November 15, 2011

Barbara Grunow is director of adoption for Youth Villages. She has more than 30 years of experience in helping parents through the foster/adoption process. She and her husband Bob are the parents of two sons through adoption.

Last month, when The Biggest Loser’s Jillian Michaels announced that she’s considering adopting a child from foster care, the fitness entrepreneur joined a growing number of Americans who are re-thinking domestic adoption and want to know more about adopting a child from the foster care system.

This month is National Adoption Month and no matter how people choose to adopt, they should be applauded for generously giving a child what they need more than anything else: a family for always.

In today’s economy, adopting a child from foster care may be the best alternative for many families. It is virtually cost-free. Most states offer adoptive parents continuing monthly payments to parents to help defray the cost of bringing a child into the home. State Medicaid plans generally continue to cover the child’s medical care as well.

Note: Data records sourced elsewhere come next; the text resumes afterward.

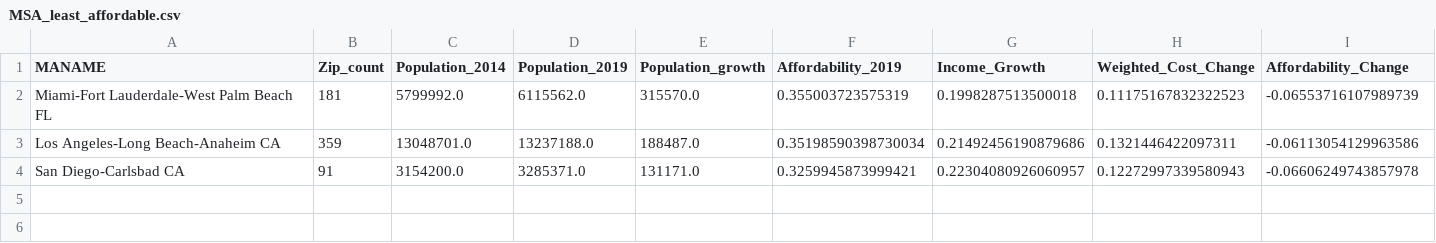
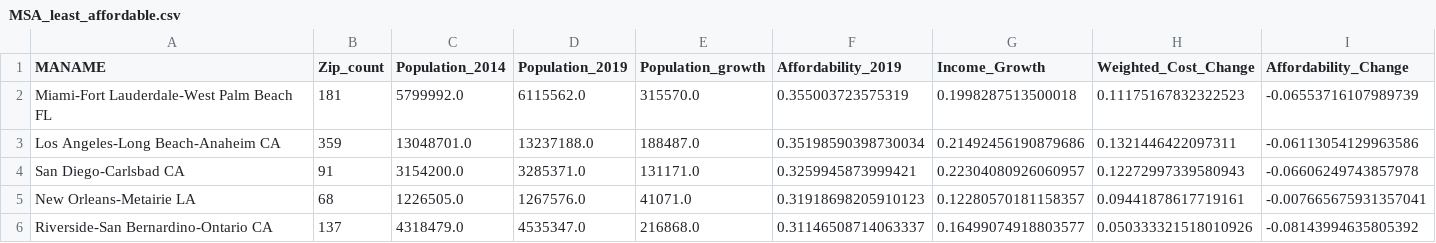
Before and after one commit to Akey20/project_1, a CSV file: MSA_least_affordable.csv, drawn as a sheet; only a part is shown; rows hold the shown columns only; the diff names each change by its address in the sheet, - before the commit and + after, or states it on an @@ line.

Commit message:
Updated Charts, Commented Notebook
Completed Charts, well-cleaned notebook, well commented notebook, Google maps generation using zip instead of lat anf log is in markdown at the moment.  I have written it a 100 ways to Sunday,--the URL pulls the correcrt zipcodes and data.  I just don't know if we can layer using zipcodes.  Also, Github continues to be unstable.  Only pushing to my repository.  April, please review and if all is ok, please push to main.

```diff
--- a/MSA_least_affordable.csv
+++ b/MSA_least_affordable.csv
+row 5: New Orleans-Metairie LA | 68 | 1226505.0 | 1267576.0 | 41071.0 | 0.31918698205910123 | 0.12280570181158357 | 0.09441878617719161 | -0.007665675931357041
+row 6: Riverside-San Bernardino-Ontario CA | 137 | 4318479.0 | 4535347.0 | 216868.0 | 0.31146508714063337 | 0.16499074918803577 | 0.050333321518010926 | -0.08143994635805392
```
Also changed, not shown: 5 other files.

Here are five tips to successfully foster/adopting an American child in need.

1. Re-focus your parental imagination.

When we think of parenting, sometimes we imagine the “perfect” child. As most parents will tell you, those children really don’t exist. Every child is a challenge in his or her own way, and even infants born to healthy parents come with no guarantees. Infants and young children available for foster/adoption often are medically fragile. They may have been born premature or with drug exposure. The children in the foster care system who most desperately need parents are older: 12 to 17. Some have suffered physical or sexual abuse; most have been neglected or experienced trauma that leads to emotional and behavioral problems. Many are members of sibling groups that should be adopted together or are older teens.

Imagine sharing the simple pleasures of family with a child who never would have experienced family game night or a real home-baked birthday cake without you. The rewards of helping a child overcome challenges and grow up to reach his or her full potential are incredible.

2. Be prepared to foster first.

Most of the children who are adopted from the child welfare system are adopted by their foster parents. Foster parents gain a wealth of experience and learn to support children as they overcome difficult personal or family issues. You may want to foster several children before deciding that adoption is the right thing for your family. Many times at Youth Villages, we find that new foster parents think that young children will fit into their family. But, when they meet a teenager who needs help – and know that they are perfectly capable of providing that help – they open their hearts.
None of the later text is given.